In June, 2013, the U.S. Department of Labor awarded Face Forward grants in the amount of $26 million dollars to 28 organizations that help rehabilitate youth offenders so that they can find jobs. The purpose of these grants is to help young people between the ages of 16-24 years of age have their criminal records expunged. More than 5,000 minors and young adults could benefit from this funding.
What this does is raise questions in the minds of employers. What if employers do find out about the erased convictions? Are the laws or regulations in place currently designed to prevent them from discriminating against applicants because of their criminal history? There do seem to be some gray areas when it comes to expunged records, however.
Under the Civil Rights Act of 1964, having a criminal record is not a protected status when it comes to employment. In 2012, however, the EEOC published guidelines stating the following: “An employer’s use of an individual’s criminal history in making employment decisions may, in some instances, violate the prohibition against employment discrimination under” the Act of 1964. As many employers now know, the EEOC wants companies to move away from a hard line of “we don’t hire anyone with a conviction or felony” to the considering of multiple factors:
1) The nature and gravity of the offense
2) The time that’s passed since the offense or completion of the sentence
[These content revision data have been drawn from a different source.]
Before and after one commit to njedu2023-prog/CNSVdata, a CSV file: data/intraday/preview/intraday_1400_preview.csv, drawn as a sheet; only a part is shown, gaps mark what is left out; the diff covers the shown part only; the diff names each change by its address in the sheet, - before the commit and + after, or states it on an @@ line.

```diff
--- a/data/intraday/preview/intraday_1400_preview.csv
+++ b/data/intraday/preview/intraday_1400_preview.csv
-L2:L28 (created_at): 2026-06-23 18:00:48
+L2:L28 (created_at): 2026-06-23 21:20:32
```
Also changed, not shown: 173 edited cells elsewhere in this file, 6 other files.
3) The nature of the job sought
When considering expunged records, however, the EEOC does note draw a line that specifically addresses this matter. Some cities and states, however, have laws forbidding employers from asking about these types of records. No matter where an applicant lives, they can legally answer no if the conviction has been expunged.
This is where employment screening comes into play. If an applicant answers no on a job application with the hope that a criminal search will not be conducted, and the result of a background check bring back the record that was supposedly expunged, an employer may consider adverse action for lack of honesty in the application process. There are also situations where records that were supposed to be expunged have either not gone through to completion due to delays at the court, or just simply were never updated. Employers must give an applicant the opportunity to dispute any information returned, and if necessary, the applicant can receive a judicial clearance if indeed it is an error with the court that caused the expunged information to be returned via an employment screening.
The best way to ensure accurate results are to utilize a background screening company that utilizes court based searches. Databases can provide out of date information, and if a company decides to run a criminal check themselves through an online database, they can find themselves at risk of dealing with litigation due to adverse action that was based on out of date records.
It’s advised that if an applicant reveals information about an expunged conviction, employers should not respond with follow up questions about it. Allow a background check company like PeopleG2 to conduct a court based criminal search, provide accurate information based on court records, and provide the opportunity for an applicant to clear matters up with the courts before deciding to refuse employment. Even with expunged records that might be revealed by an applicant, it is important for any employer to consider the Civil Rights Act, and, as the EEOC states, to “not exclude applicants based on certain criminal conduct that may impact some individuals that are protected under the Act, and my violate the law if not job-related and consistent with business necessity.”